- Because there is plenty of elbow room everywhere, people move wherever they want to live. Every state offers citizenship to anyone who’s in a chair when the music stops – and there’s a chair for every player because every nation has so much land now. Saudi Arabia pays to relocate any Arab still stuck in a refugee camp, then burns the fetid camps to the ground. All refugees are absorbed in any state they wish to live.
- The right of return and compensation for homes and businesses taken in war are considered settled. Arab nations kicked nearly a Jews out of Arab lands and stole their homes and businesses when Israel was declared. Nearly a million Arabs left Palestine in 1947 at the urging of the Arab Legion, and when Israel won the war instead, lost their homes and businesses and were forced into Arab refugee camps. One debt cancels the other.

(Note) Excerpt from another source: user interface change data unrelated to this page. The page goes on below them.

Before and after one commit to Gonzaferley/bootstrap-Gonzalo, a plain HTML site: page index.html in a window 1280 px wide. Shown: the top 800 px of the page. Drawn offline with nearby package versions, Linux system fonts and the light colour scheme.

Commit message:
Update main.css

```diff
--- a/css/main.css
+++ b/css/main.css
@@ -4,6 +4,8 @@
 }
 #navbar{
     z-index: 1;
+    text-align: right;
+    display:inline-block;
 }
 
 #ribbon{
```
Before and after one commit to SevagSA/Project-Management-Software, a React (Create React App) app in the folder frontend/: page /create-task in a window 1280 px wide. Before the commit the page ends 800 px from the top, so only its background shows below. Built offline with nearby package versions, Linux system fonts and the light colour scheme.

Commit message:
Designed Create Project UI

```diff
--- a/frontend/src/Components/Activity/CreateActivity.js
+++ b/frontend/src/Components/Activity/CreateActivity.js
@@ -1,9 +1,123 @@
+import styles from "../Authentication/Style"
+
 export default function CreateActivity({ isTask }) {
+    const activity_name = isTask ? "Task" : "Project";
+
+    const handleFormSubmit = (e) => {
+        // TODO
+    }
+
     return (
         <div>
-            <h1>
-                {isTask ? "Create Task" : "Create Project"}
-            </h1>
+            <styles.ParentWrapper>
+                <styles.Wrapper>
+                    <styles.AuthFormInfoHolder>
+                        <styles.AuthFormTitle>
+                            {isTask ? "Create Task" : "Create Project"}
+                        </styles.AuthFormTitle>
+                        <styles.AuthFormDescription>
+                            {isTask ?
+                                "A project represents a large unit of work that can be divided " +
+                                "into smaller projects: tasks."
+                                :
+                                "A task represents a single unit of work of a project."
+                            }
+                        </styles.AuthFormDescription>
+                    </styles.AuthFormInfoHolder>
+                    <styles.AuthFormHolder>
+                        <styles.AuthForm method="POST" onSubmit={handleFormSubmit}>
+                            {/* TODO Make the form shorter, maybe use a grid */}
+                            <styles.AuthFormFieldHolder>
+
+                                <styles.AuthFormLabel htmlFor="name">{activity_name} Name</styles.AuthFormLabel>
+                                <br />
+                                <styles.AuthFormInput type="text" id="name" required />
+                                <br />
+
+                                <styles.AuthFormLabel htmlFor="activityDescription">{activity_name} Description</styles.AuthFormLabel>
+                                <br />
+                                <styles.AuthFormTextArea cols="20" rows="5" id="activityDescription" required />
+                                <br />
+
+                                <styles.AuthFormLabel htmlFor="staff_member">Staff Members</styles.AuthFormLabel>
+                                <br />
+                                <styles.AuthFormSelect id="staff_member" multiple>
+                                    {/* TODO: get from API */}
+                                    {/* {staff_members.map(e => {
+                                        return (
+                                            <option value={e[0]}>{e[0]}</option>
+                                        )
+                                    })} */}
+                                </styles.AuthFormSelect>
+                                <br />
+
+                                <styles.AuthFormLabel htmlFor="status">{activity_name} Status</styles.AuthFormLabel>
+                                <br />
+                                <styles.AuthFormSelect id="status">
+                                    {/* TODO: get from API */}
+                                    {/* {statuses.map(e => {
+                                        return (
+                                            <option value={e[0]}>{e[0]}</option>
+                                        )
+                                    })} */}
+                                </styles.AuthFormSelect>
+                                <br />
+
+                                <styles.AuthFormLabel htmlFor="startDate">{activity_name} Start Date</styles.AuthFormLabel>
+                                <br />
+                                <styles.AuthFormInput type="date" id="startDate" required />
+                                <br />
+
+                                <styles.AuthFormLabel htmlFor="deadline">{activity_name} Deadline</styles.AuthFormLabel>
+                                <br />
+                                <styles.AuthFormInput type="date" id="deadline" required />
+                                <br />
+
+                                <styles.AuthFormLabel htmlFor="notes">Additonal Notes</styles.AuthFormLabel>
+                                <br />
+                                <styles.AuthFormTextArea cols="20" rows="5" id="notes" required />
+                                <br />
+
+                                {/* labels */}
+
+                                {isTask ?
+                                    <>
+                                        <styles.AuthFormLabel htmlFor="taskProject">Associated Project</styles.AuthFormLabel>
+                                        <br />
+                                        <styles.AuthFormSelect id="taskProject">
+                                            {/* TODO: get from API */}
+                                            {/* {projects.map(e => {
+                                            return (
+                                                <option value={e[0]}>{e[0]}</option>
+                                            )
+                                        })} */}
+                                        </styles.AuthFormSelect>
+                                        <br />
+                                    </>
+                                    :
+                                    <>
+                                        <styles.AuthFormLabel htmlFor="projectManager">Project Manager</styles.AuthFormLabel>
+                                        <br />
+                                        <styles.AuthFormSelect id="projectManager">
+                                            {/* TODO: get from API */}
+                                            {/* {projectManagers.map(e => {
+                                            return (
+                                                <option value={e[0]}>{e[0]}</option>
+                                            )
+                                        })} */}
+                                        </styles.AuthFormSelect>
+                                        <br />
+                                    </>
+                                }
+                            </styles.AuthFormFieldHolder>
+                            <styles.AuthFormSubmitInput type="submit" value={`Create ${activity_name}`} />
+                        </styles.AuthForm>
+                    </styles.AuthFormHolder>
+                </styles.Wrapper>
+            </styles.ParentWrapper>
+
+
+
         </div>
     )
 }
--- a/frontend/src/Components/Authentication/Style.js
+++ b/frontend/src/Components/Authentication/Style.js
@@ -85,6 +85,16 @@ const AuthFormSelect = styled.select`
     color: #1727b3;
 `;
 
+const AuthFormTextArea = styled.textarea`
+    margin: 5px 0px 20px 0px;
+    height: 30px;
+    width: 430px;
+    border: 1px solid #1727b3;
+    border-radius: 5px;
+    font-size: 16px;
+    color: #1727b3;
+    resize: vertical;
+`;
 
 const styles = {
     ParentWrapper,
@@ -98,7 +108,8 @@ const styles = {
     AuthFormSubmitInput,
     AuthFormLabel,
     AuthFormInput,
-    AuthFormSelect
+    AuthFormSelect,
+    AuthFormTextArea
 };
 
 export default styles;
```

- Saudi Arabia orders an end to all jihads and fatwas against all parties in the Middle East and declares the new map consistent with Islamic law.
- The newly knitted blanket of nations asks Iran to participate. The ayatollahs agree, knowing a big stick comes with the peace carrot: the Arab-Jewish consortium is now a Middle Eastern NATO, with an attack on one member considered an attack on all.
- Other Mandate nations – Lebanon, Iraq, Syria – fall in line to leave their colonial roots behind and rid themselves of ruinous pests like Hezbollah. To eliminate reasons to wage war, each nation agrees to preserve and protect all cultures’ architectural and religious sites within their borders.
- Saudi Arabia and Iran quit funding terrorists. Hamas, Hezbollah, Islamic State, and other death cults gasp “What? I gotta get a real job?” The world replies, “Yup.”
And the War to End All Wars, which started with a gunshot in 1914 and killed and displaced hundreds of millions of people across the planet, finally ends, not with a bang but a cheer. The pipe bombs of Jerusalem fall silent, because who dares, wins.
More on Daniel Burnham, the visionary architect who planned Chicago, downtown Washington, D.C., and Manila; invented the skyscraper; and birthed hundreds of buildings from the Flatiron in Manhattan to the sprawling White City for the World Columbian Exhibition in Chicago. His full comment on how to get things done:
“Make no little plans. They have no magic to stir men’s blood and probably themselves will not be realized. Make big plans; aim high in hope and work, remembering that a noble, logical diagram once recorded will never die, but long after we are gone will be a living thing, asserting itself with ever-growing insistency. Remember that our sons and grandsons are going to do things that would stagger us. Let your watchword be order and your beacon beauty. Think big.”